UN welcomes intervention in East Timor
- Friday 26 May 2006

The United Nations Security Council President for May, Ambassador Basile Ikouébé of the Republic of Congo, said the 15-member body expressed its “full understanding” for the East Timorese Government’s request for Portuguese, Australian, New Zealand and Malaysian security forces to help restore order and appreciated those countries’ initial favourable responses.

UN Secretary-General Kofi Annan has sent Ian Martin, head of the UN Human Rights Mission in Nepal, to Timor-Leste to assess the situation as soldiers opened fire on unarmed police on May 25. Unconfirmed reports put the death toll at nine with UN peacekeeping personnel among the wounded. Mr. Martin was Mr. Annan’s Special Representative in East Timor in 1999.

The task of the 1,800 Australian troops arriving in East Timor would be to stabilise the situation, according to the Minister for Foreign Affairs, Alexander Downer. He says they will carry out patrols and make sure that law and order is appropriately restored and that the law enforcement authorities in East Timor are able to get on with their jobs.

“In addition, they’d provide an environment in which the East Timor Government can begin negotiations with the – as they call them – rebel former soldiers, and try to work through some accommodation with them in order to bring a more sustained stability to the country,” he said.
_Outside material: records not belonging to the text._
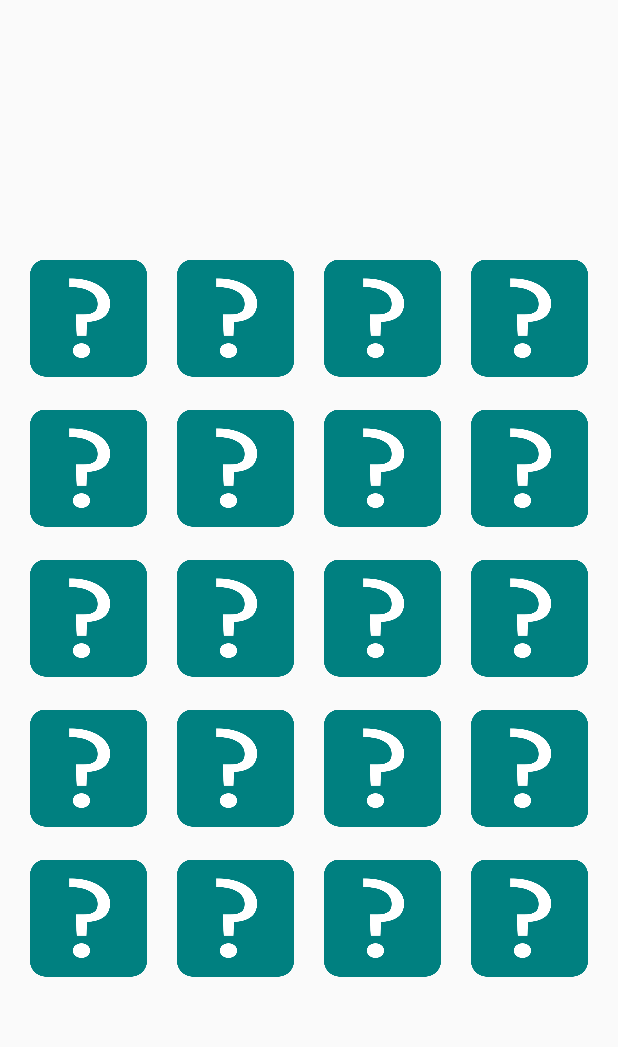
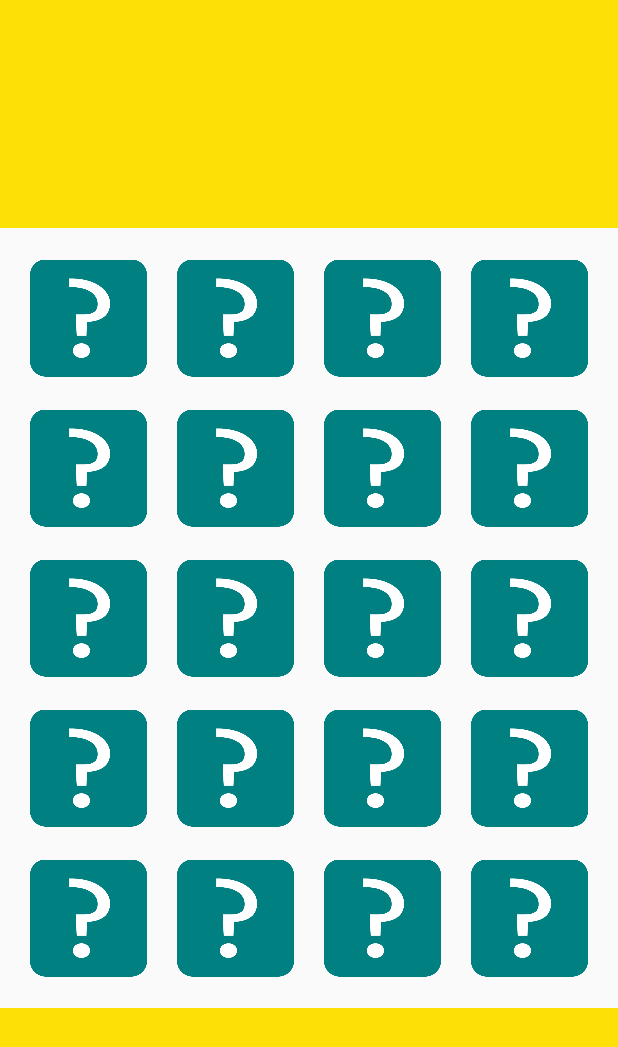
Before and after one commit to Pedrom029/MemoryGame, an Android app: the GameActivity screen opened directly, with no data from a screen before it, on a phone screen of 412 x 824 dp. Shown: the top 1047 px of the screen. Run offline under Robolectric (Android 15) with nearby library versions, the phone set to English and light mode, and no system bars; Roboto replaces fonts that are not available here; 3 statements that could not run were skipped.

Commit message:
minor changes

```diff
--- a/app/src/main/java/com/example/memorygame/GameActivity.java
+++ b/app/src/main/java/com/example/memorygame/GameActivity.java
@@ -10,7 +10,6 @@ import android.widget.LinearLayout;
 
 public class GameActivity extends AppCompatActivity {
 
-    private int lineView5;
 
     @Override
     protected void onCreate(Bundle savedInstanceState) {
@@ -20,14 +19,15 @@ public class GameActivity extends AppCompatActivity {
         LinearLayout llayout5 = findViewById(R.id.lineView5);
         LinearLayout llayout4 = findViewById(R.id.lineView4);
 
-        if(UsernameActivity.hardness == "easy"){
+        if(UsernameActivity.hardness.equals("easy")){
             llayout5.setVisibility(View.GONE);
             llayout4.setVisibility(View.GONE);
         }
-        else if(UsernameActivity.hardness == "medium"){
+        else if(UsernameActivity.hardness.equals("medium")){
             llayout5.setVisibility(View.GONE);
         }
-        else if(UsernameActivity.hardness == "hard"){
+        else if(UsernameActivity.hardness.equals("hard")){
+
         }
     }
 
--- a/app/src/main/java/com/example/memorygame/UsernameActivity.java
+++ b/app/src/main/java/com/example/memorygame/UsernameActivity.java
@@ -99,9 +99,7 @@ public class UsernameActivity extends AppCompatActivity {
                 });
 
         if (MainActivity.m_userName.length()>=3){
-            dBuilder.create();
-            dBuilder.show();
-
+            dBuilder.create().show();
         }
         else if(MainActivity.m_userName.length()>0){
             Toast.makeText(getApplicationContext(),R.string.longerNick, Toast.LENGTH_LONG).show();
--- a/app/src/main/res/layout/activity_game.xml
+++ b/app/src/main/res/layout/activity_game.xml
@@ -5,6 +5,28 @@
     android:layout_width="match_parent"
     android:layout_height="match_parent"
     tools:context=".GameActivity">
+
+    <View
+        android:id="@+id/colorUp"
+        android:layout_width="0dp"
+        android:layout_height="0dp"
+        android:layout_marginBottom="10dp"
+        android:background="@color/colorYellow"
+        app:layout_constraintBottom_toTopOf="@+id/linearLayout"
+        app:layout_constraintEnd_toEndOf="parent"
+        app:layout_constraintStart_toStartOf="parent"
+        app:layout_constraintTop_toTopOf="parent" />
+
+    <View
+        android:id="@+id/colorDown"
+        android:layout_width="0dp"
+        android:layout_height="0dp"
+        android:layout_marginTop="10dp"
+        android:background="@color/colorYellow"
+        app:layout_constraintBottom_toBottomOf="parent"
+        app:layout_constraintEnd_toEndOf="parent"
+        app:layout_constraintStart_toStartOf="parent"
+        app:layout_constraintTop_toBottomOf="@+id/linearLayout" />
 
     <LinearLayout
         android:id="@+id/linearLayout"
@@ -238,5 +260,6 @@
                 app:srcCompat="@drawable/carta_back" />
 
         </LinearLayout>
+
     </LinearLayout>
 </androidx.constraintlayout.widget.ConstraintLayout>
```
Mr Downer, describing the situation for Australian troops to an interviewer on May 25, said, “It is quite dangerous. I wouldn't want to underestimate that. It is quite dangerous. There were 1,400 people in their defence force, and they [the East Timorese Government] sacked 595 of them, and there is a small number of police and perhaps some military personnel who have gone over to support those people. So you probably have somewhere around 650-700 personnel who could be categorised as falling into the camp of the rebels. So it's a lot of people. Some of them have weapons - not all of them - but it is a dangerous environment.”

According to Mr Downer the personnel went on strike because of a dispute over pay and promotion and other issues. When this dispute was not resolved the soldiers and some police were then sacked as a result of going on strike for insubordination. He described the situation as much more of an insurrection and more of a breakdown of law and order “than an environment which you could describe as a civil war.”

He said that the role of Australia’s new Ambassador to the United Nations, Robert Hill, would be to liaise with the United Nations, “to make sure that the Secretary General and the members of the Security Council, particularly the five permanent members of the Security Council, know what we're doing, understand what we're doing, and support what we're doing. So he has quite a big diplomatic job to do there.”

For more information, call the office of the Minister for Foreign Affairs (02) 6277 7500

Departmental 02 6261 1555 www.dfat.gov.au